The NEJM study offers one thoughtful, evidenced-based answer to a question that has lingered like subtext since last September: How many people in Puerto Rico died as the result of Hurricane Maria? Researchers then compared the post-Maria death rate to that of the previous year and found that the mortality rate was 14.3 deaths per 1,000 residents from September 20 through December 31, 2017, a 62 percent increase compared with 2016, or 4,645 "excess deaths". The post-hurricane deaths within these households were compared with the mortality rate of the same period of time in 2016.
Researchers at the Harvard T.H. Chan School of Public Health, however, surveyed more than 3,000 households on the battered island.
If a member of the family was reported lacking however not recognized to be deceased, researchers counted them as alive.
Cobra in October 2017 received a 120-day, $200 million contract to begin emergency work in Puerto Rico to help restore power following Hurricane Maria.

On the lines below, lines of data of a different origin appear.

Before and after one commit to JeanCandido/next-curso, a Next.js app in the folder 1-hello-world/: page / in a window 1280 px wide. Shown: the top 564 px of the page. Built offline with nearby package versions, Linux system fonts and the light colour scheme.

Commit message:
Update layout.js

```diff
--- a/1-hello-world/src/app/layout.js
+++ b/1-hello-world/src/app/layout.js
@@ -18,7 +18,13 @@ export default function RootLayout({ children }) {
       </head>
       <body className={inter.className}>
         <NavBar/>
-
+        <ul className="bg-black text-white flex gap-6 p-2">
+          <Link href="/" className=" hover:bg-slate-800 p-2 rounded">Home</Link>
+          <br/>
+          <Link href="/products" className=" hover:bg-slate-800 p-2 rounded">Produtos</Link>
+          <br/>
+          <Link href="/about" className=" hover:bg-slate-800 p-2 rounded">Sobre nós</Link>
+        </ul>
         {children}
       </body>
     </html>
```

The official death toll in Puerto Rico related to Hurricane Maria has always been a controversial topic.
The study found that the delay or interruption of medical care in the months after the hurricane was the No. 1 cause of death.
Some in St. Maarten too wondered openly whether the low casualty count from Hurricane Irma two weeks earlier hadn't been rather unrealistic. It captures the number of deaths the medical examiner attributed directly to the storm - the high water and howling winds in the worst natural disaster on record for the US territory.
Gathering data on Puerto Rico's death counts has been a contentious and hard task.
Now, as residents along the Atlantic are gearing up for another season that the National Oceanic and Atmospheric Administration predicted last week to most likely be near-normal or above-normal, the Puerto Rican government says it's better prepared to confront upcoming storms.
The researchers said the number was conservative and that the death toll likely exceeded 5,000.
Both key services were only gradually restored and some parts of the island still don't have electricity months later.
HARRIS: She says it complements the official method, which usually relies on medical examiners who view bodies and determine the cause of death.
Such mortality would far outstrip the 1,833 who died in Hurricane Katrina in 2005, belying President Donald Trump's boasts about the low death toll of the storm that occurred on his watch. Once again, thousands of people lost their lives because of it.
The research was published online in the New England Journal of Medicine. A proper and timely count of deaths should make it easier to get aid to survivors - and perhaps prevent secondary deaths owing to a lack of doctors, hospitals and medicines.